> _What the exercise asks_
Your job is to return every line of the listing holding the string "spearmanr".

> _Information shown_
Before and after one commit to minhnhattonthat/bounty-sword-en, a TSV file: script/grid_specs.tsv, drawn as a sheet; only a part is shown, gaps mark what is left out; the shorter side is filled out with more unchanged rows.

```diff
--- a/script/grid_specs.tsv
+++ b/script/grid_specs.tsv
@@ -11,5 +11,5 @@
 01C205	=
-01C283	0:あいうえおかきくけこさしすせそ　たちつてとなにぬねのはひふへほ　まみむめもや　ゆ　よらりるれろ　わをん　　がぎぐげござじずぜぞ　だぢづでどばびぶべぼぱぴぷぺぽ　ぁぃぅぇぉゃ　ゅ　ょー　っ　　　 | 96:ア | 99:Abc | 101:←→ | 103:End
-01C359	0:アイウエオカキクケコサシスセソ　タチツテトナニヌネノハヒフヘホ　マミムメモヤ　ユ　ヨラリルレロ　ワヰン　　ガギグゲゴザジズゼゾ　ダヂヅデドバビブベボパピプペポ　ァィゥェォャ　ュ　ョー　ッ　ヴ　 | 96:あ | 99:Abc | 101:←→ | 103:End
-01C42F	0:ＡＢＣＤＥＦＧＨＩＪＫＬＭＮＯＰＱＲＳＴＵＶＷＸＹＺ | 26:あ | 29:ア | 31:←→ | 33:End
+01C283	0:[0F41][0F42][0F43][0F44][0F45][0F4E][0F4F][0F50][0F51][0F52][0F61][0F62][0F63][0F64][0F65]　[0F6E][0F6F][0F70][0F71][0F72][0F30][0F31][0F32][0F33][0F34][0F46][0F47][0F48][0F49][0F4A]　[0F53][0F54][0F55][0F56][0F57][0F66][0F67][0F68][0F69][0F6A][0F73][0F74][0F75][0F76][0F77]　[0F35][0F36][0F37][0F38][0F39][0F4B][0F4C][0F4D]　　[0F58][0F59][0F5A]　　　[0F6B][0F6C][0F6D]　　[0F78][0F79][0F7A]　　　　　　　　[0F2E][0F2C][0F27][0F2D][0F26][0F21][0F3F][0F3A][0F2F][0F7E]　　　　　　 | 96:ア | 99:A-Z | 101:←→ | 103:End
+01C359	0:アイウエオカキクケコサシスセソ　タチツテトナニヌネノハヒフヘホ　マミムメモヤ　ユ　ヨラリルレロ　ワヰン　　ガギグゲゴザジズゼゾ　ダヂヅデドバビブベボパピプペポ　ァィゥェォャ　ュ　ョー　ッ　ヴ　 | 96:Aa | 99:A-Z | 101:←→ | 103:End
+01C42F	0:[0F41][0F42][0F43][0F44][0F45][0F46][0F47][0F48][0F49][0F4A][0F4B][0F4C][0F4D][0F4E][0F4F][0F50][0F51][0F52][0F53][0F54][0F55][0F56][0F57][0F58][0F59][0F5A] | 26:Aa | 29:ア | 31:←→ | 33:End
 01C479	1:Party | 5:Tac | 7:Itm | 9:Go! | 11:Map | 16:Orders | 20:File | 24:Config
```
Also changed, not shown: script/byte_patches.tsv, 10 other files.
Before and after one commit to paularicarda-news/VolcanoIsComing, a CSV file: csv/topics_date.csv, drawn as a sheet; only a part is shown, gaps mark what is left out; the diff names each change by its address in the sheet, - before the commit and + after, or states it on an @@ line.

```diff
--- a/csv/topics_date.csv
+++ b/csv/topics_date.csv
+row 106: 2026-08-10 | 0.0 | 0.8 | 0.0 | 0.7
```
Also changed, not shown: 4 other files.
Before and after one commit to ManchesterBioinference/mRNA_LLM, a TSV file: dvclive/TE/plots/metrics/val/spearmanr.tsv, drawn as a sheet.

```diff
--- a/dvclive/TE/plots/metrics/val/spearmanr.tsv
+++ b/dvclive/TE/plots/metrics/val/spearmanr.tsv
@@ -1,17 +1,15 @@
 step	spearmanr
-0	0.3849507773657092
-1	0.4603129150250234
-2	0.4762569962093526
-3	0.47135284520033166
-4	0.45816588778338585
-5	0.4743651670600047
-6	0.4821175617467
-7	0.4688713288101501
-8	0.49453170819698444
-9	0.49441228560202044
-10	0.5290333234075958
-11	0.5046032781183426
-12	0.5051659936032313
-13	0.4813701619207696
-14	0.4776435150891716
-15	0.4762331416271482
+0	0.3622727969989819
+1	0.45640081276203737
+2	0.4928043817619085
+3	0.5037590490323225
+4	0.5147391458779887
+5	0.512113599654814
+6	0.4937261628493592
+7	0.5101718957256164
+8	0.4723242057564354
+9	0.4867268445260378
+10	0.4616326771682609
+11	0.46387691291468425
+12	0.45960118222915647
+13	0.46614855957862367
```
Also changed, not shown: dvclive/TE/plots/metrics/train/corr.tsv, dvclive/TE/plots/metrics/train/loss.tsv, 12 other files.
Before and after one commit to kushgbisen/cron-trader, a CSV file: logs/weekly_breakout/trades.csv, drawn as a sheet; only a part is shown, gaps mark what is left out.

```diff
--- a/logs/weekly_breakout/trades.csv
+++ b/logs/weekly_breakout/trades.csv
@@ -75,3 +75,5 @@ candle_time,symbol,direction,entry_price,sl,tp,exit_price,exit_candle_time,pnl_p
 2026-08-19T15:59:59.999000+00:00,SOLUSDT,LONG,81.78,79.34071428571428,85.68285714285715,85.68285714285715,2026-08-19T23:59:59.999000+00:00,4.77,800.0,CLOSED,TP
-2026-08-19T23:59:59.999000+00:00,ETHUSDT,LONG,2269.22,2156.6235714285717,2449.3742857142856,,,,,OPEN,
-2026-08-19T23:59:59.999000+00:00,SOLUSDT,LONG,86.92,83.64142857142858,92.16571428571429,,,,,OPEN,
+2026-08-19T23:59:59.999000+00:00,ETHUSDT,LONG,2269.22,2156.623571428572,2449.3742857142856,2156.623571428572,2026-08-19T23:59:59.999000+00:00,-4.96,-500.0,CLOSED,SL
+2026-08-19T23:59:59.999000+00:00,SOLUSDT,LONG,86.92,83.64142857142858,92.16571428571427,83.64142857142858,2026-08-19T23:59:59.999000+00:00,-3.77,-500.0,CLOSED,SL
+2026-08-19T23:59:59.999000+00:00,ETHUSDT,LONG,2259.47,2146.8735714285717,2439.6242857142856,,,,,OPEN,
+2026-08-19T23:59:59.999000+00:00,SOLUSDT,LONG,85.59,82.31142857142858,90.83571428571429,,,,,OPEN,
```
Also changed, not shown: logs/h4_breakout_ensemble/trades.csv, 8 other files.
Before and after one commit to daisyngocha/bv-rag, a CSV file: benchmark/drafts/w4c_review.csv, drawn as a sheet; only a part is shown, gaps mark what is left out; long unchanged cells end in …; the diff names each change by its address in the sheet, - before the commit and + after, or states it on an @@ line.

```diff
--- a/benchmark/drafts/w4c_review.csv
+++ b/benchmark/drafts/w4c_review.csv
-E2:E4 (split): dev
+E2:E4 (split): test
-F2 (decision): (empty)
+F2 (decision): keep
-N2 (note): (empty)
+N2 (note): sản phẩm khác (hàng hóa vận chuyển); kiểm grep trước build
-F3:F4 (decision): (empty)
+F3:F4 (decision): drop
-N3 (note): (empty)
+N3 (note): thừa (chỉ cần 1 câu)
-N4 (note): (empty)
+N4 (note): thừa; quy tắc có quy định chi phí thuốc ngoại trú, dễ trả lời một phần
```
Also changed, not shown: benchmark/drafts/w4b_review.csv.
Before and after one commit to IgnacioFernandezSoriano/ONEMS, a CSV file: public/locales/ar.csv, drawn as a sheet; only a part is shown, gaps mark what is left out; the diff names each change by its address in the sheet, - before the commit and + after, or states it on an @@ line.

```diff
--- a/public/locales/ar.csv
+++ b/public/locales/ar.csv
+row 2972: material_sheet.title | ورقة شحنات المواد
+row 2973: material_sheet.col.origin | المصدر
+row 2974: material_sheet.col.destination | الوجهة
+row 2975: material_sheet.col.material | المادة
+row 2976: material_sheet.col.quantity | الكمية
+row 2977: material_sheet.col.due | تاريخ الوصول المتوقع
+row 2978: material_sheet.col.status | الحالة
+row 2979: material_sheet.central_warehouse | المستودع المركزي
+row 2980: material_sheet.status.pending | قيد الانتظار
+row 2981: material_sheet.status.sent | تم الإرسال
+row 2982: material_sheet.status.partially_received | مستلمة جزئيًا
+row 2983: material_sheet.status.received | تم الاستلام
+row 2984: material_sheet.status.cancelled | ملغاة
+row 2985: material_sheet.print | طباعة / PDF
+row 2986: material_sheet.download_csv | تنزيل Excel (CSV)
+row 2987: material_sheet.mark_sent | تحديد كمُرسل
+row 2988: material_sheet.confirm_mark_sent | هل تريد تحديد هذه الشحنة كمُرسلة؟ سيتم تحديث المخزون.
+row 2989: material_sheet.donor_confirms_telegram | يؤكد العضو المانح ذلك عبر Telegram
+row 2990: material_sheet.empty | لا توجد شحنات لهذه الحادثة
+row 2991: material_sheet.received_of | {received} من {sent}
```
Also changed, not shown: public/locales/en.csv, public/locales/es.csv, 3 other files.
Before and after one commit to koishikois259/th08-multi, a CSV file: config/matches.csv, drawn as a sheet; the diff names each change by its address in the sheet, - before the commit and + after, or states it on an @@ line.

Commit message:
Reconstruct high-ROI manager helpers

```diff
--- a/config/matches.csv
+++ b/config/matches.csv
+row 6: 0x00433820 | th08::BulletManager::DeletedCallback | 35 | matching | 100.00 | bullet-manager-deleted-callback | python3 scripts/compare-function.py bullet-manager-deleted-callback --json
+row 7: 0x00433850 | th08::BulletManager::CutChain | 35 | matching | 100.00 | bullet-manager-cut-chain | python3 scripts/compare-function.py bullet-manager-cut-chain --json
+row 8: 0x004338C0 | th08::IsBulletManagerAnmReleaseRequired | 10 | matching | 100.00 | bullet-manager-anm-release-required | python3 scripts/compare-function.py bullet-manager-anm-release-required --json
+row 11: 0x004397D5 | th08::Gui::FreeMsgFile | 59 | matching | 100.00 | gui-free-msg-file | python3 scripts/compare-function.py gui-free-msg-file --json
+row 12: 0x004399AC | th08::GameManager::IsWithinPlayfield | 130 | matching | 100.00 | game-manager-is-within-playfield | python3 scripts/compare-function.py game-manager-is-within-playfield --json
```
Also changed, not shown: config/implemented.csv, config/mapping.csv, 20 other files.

> _Exercise result_
Before and after one commit to ManchesterBioinference/mRNA_LLM, a TSV file: dvclive/TE/plots/metrics/val/spearmanr.tsv, drawn as a sheet.
--- a/dvclive/TE/plots/metrics/val/spearmanr.tsv
+++ b/dvclive/TE/plots/metrics/val/spearmanr.tsv
 step	spearmanr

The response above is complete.